So last week, I’m at work and this guy came into my store and was trying to talk to me. Insert sigh and eye roll. I know what you’re thinking. “How’d he look? Was he cute? How’d he approach you?” Etc. To answer some of your questions, the guy wasn’t bad looking and he was very nice. He even started telling me he was looking into grad schools in the area. All good qualities you’d look for in a potential partner. He just came at a very inopportune moment and couldn’t seem to process that I had no time for him.

I had just gotten back from break. My store was experiencing a rush, so I come out to help my coworker handle everything. For anyone who’s never worked retail, a rush is when your store is full of customers and they all need to be helped at the same time. I walked up to this guy to see if he needed any help and he responded no. But, he then proceeded to treat me to an on the spot interrogation. Asking me every question that popped in his head. From “Where do you live?” to “Where did you go to school?” to “Are you from Chicago?” He asked each question one after the other, like he was reading from some list on a sheet of paper. In between all that, he’s telling me why he was downtown, how he’s looking into graduate school for social work, and some other stuff I didn’t ask for.

I’m giving this dude one word answers and bouncing around helping other people. Hoping he would get the hint, that this was not the time or the place and that I obviously wasn’t interested. When I’m in the middle of a rush in my store, I have 0% of time for you. If you’re not buying, you’re wasting my time.

So, I wa what made it weird was that after everyone else left the store he stayed behind. I knew he didn’t want to buy anything, but he still insisted I tell him about the jewelry I was selling. Then informed me he was just wasting time until rush hour ended. At this point, I just start ignoring this man hoping he would just leave. My coworker chats with him a bit, but it’s so awkward. He would stand by one of our cases in silence for like a minute, attempt to start another conversation, before lapsing into silence again. Eventually, he decides to leave and informs us that he would be back. Unfortunately.

At this point my coworker is like, “You have to kick him out. He can’t just be in here.” I’m like, “I was trying to be nice and hoped he would get the hint. But, you’re right.” So when he strolled back in 20 minutes later I asked him point blank, “Are you going to buy anything?” He looked startled. But, he looked around for a quick second and then said he’s come back for something for his mom before exiting the store.

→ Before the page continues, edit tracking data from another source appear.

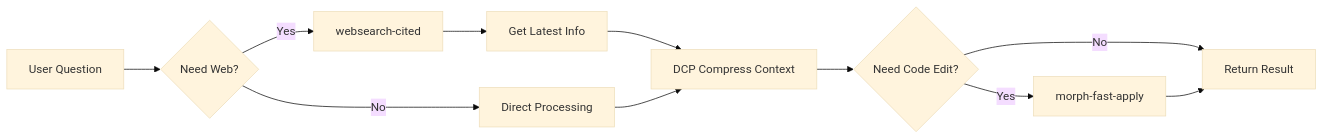
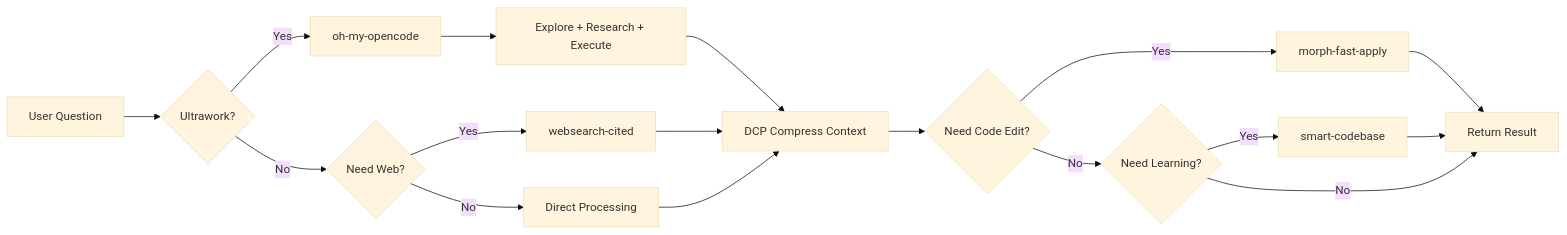
One commit to Halcyon666/summary changed the fifth of 5 diagrams in i18n/en/docusaurus-plugin-content-docs/current/ai-bigdata/AI/opencode-plugins.mdx. Above: the diagram before and after it, drawn with Mermaid (base theme). The commit also changed other lines of this file and 1 other file, not shown here.

First line of the commit message:
docs: update opencode-plugins - add smart-codebase and openai-codex-auth

````diff
--- a/i18n/en/docusaurus-plugin-content-docs/current/ai-bigdata/AI/opencode-plugins.mdx
+++ b/i18n/en/docusaurus-plugin-content-docs/current/ai-bigdata/AI/opencode-plugins.mdx
@@ -319,13 +439,19 @@
 ```mermaid
 graph LR
-    A[User Question] --> B{Need Web?}
-    B -->|Yes| C[websearch-cited]
-    B -->|No| D[Direct Processing]
-    C --> E[Get Latest Info]
-    E --> F[DCP Compress Context]
-    D --> F
-    F --> G{Need Code Edit?}
-    G -->|Yes| H[morph-fast-apply]
-    G -->|No| I[Return Result]
-    H --> I
+    A[User Question] --> B{Ultrawork?}
+    B -->|Yes| C[oh-my-opencode]
+    B -->|No| D{Need Web?}
+    C --> E[Explore + Research + Execute]
+    D -->|Yes| F[websearch-cited]
+    D -->|No| G[Direct Processing]
+    F --> H[DCP Compress Context]
+    E --> H
+    G --> H
+    H --> I{Need Code Edit?}
+    I -->|Yes| J[morph-fast-apply]
+    I -->|No| K{Need Learning?}
+    J --> L[Return Result]
+    K -->|Yes| M[smart-codebase]
+    K -->|No| L
+    M --> L
 ```
````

The moral to the story here is that if someone’s making you uncomfortable or getting in the way of you doing your job, don’t be afraid to be blunt with them. Don’t be afraid to tell them to leave or call security. I could have ended that whole exchange earlier, if I wasn’t so nice. It’s OK to think about yourself in situations that make you uncomfortable. You don’t have to bend over over backwards for a creepy customer, because you need to deliver excellent customer service to everyone. You are the most important person in your life, so act like it.